── Provided material

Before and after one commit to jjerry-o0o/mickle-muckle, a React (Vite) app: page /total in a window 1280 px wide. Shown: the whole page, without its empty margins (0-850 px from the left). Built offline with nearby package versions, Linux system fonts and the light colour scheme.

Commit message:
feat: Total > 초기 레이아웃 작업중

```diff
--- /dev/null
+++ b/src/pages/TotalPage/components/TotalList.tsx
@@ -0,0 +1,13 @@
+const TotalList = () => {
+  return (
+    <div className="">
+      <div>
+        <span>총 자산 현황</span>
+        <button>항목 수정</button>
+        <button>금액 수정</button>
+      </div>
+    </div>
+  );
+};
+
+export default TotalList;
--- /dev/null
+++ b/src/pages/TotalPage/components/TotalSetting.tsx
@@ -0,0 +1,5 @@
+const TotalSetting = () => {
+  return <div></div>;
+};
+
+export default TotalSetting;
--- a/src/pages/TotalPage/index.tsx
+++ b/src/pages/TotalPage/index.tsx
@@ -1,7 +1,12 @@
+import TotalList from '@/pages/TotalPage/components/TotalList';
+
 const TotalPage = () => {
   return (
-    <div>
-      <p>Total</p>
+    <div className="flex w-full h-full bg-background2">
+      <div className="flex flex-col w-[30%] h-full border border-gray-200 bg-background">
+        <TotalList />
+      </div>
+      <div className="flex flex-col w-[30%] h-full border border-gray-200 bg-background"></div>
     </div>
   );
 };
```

────

*Task objective*
Note each line above that holds "default", then copy all of them.

*Answer box*
+export default TotalList;
+export default TotalSetting;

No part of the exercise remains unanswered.